5.30pm: Handicap (PA) Dh80,000 (T) 1,600m
Winner: AF Seven Skies, Bernardo Pinheiro, Qais Aboud

6pm: Maiden (PA) Dh80,000 (T) 1,200m
Winner: Almahroosa, Fabrice Veron, Eric Lemartinel

6.30pm: Maiden (PA) Dh80,000 (T) 1,200m
Winner: AF Sumoud, Tadhg O’Shea, Ernst Oertel

7pm: Wathba Stallions Cup Handicap (PA) Dh70,000 (T) 1,200m
Winner: AF Majalis, Tadhg O’Shea, Ernst Oertel

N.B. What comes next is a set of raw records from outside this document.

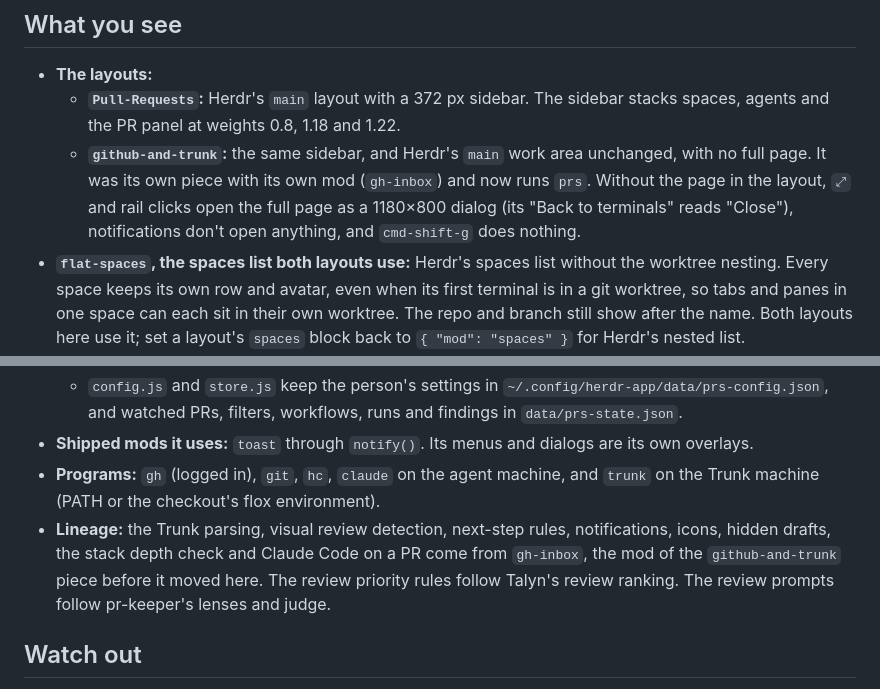
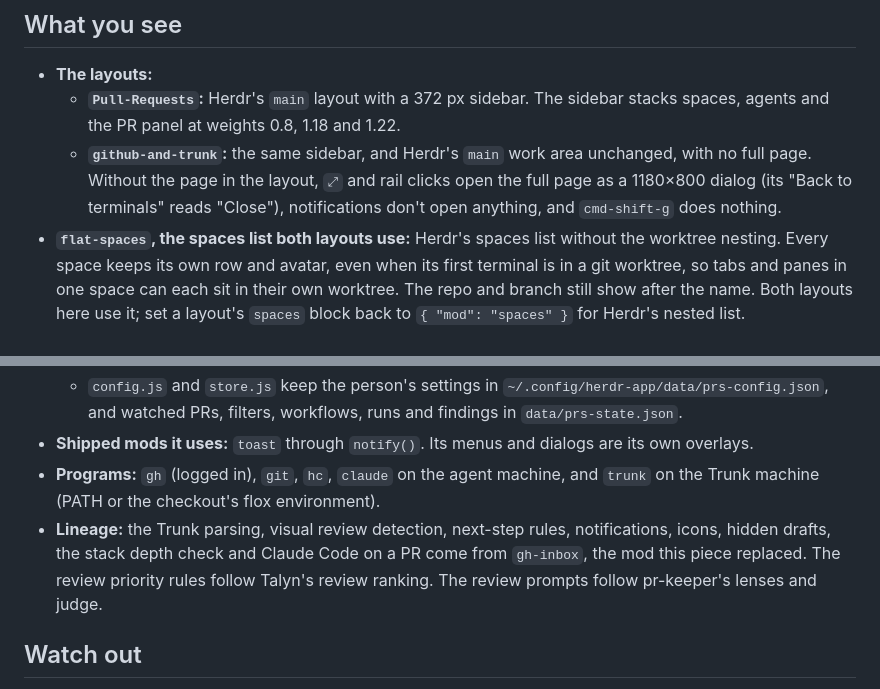
Before and after one commit to PostHog/herdr, a Markdown page: pull-requests/RECIPE.md, 2 parts joined by grey strips. Drawn GitHub-style.

```diff
--- a/pull-requests/RECIPE.md
+++ b/pull-requests/RECIPE.md
@@ -9,7 +7,7 @@ The panel sits under the agents list. In the `Pull-Requests` layout, `cmd-shift-
 
 - **The layouts:**
   - **`Pull-Requests`:** Herdr's `main` layout with a 372 px sidebar. The sidebar stacks spaces, agents and the PR panel at weights 0.8, 1.18 and 1.22.
-  - **`github-and-trunk`:** the same sidebar, and Herdr's `main` work area unchanged, with no full page. It was its own piece with its own mod (`gh-inbox`) and now runs `prs`. Without the page in the layout, `⤢` and rail clicks open the full page as a 1180×800 dialog (its "Back to terminals" reads "Close"), notifications don't open anything, and `cmd-shift-g` does nothing.
+  - **`github-and-trunk`:** the same sidebar, and Herdr's `main` work area unchanged, with no full page. Without the page in the layout, `⤢` and rail clicks open the full page as a 1180×800 dialog (its "Back to terminals" reads "Close"), notifications don't open anything, and `cmd-shift-g` does nothing.
 - **`flat-spaces`, the spaces list both layouts use:** Herdr's spaces list without the worktree nesting. Every space keeps its own row and avatar, even when its first terminal is in a git worktree, so tabs and panes in one space can each sit in their own worktree. The repo and branch still show after the name. Both layouts here use it; set a layout's `spaces` block back to `{ "mod": "spaces" }` for Herdr's nested list.
 - **The work area:** a stack (`pr-center`) with two children. `work` is Herdr's tabs, panes, Files/Changes panel and status bar, unchanged. `prs-page` is the full PR page. Only one shows at a time; the other keeps running.
 - **The sidebar panel:** tabs **Mine**, **Queue** and **Review**, each with a count, then on Mine a draft icon that hides drafts (colored while they're hidden), a refresh icon (yellow after a failed refresh) and `⤢` to open the full page. Narrower than 160 px it draws a rail of tab icons with counts.
@@ -70,7 +68,7 @@ The panel sits under the agents list. In the `Pull-Requests` layout, `cmd-shift-
   - `config.js` and `store.js` keep the person's settings in `~/.config/herdr-app/data/prs-config.json`, and watched PRs, filters, workflows, runs and findings in `data/prs-state.json`.
 - **Shipped mods it uses:** `toast` through `notify()`. Its menus and dialogs are its own overlays.
 - **Programs:** `gh` (logged in), `git`, `hc`, `claude` on the agent machine, and `trunk` on the Trunk machine (PATH or the checkout's flox environment).
-- **Lineage:** the Trunk parsing, visual review detection, next-step rules, notifications, icons, hidden drafts, the stack depth check and Claude Code on a PR come from `gh-inbox`, the mod of the `github-and-trunk` piece before it moved here. The review priority rules follow Talyn's review ranking. The review prompts follow pr-keeper's lenses and judge.
+- **Lineage:** the Trunk parsing, visual review detection, next-step rules, notifications, icons, hidden drafts, the stack depth check and Claude Code on a PR come from `gh-inbox`, the mod this piece replaced. The review priority rules follow Talyn's review ranking. The review prompts follow pr-keeper's lenses and judge.
 
 ## Watch out
 
```
Also changed, not shown: other parts of pull-requests/RECIPE.md (+0 -2 lines), README.md (+3 -7 lines), pull-requests/README.md (added, +16 -0 lines), pull-requests/screenshots/checks.png (added), pull-requests/screenshots/files.png (added), pull-requests/screenshots/overview.png (added), pull-requests/screenshots/reviews.png (added), 1 other file.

7.30pm: Handicap (TB) Dh90,000 (T) 1,400m
Winner: Adventurous, Sandro Paiva, Ali Rashid Al Raihe

RESULTS

5pm: Handicap (PA) Dh80,000 (Turf) 2,200m
Winner: Jawal Al Reef, Fernando Jara (jockey), Ahmed Al Mehairbi (trainer)

5.30pm: Handicap (PA) Dh80,000 (T) 1,600m
Winner: AF Seven Skies, Bernardo Pinheiro, Qais Aboud

6pm: Maiden (PA) Dh80,000 (T) 1,200m
Winner: Almahroosa, Fabrice Veron, Eric Lemartinel

6.30pm: Maiden (PA) Dh80,000 (T) 1,200m
Winner: AF Sumoud, Tadhg O’Shea, Ernst Oertel

7pm: Wathba Stallions Cup Handicap (PA) Dh70,000 (T) 1,200m
Winner: AF Majalis, Tadhg O’Shea, Ernst Oertel

7.30pm: Handicap (TB) Dh90,000 (T) 1,400m
Winner: Adventurous, Sandro Paiva, Ali Rashid Al Raihe

RESULTS

5pm: Handicap (PA) Dh80,000 (Turf) 2,200m
Winner: Jawal Al Reef, Fernando Jara (jockey), Ahmed Al Mehairbi (trainer)

5.30pm: Handicap (PA) Dh80,000 (T) 1,600m
Winner: AF Seven Skies, Bernardo Pinheiro, Qais Aboud

6pm: Maiden (PA) Dh80,000 (T) 1,200m
Winner: Almahroosa, Fabrice Veron, Eric Lemartinel

6.30pm: Maiden (PA) Dh80,000 (T) 1,200m
Winner: AF Sumoud, Tadhg O’Shea, Ernst Oertel

7pm: Wathba Stallions Cup Handicap (PA) Dh70,000 (T) 1,200m
Winner: AF Majalis, Tadhg O’Shea, Ernst Oertel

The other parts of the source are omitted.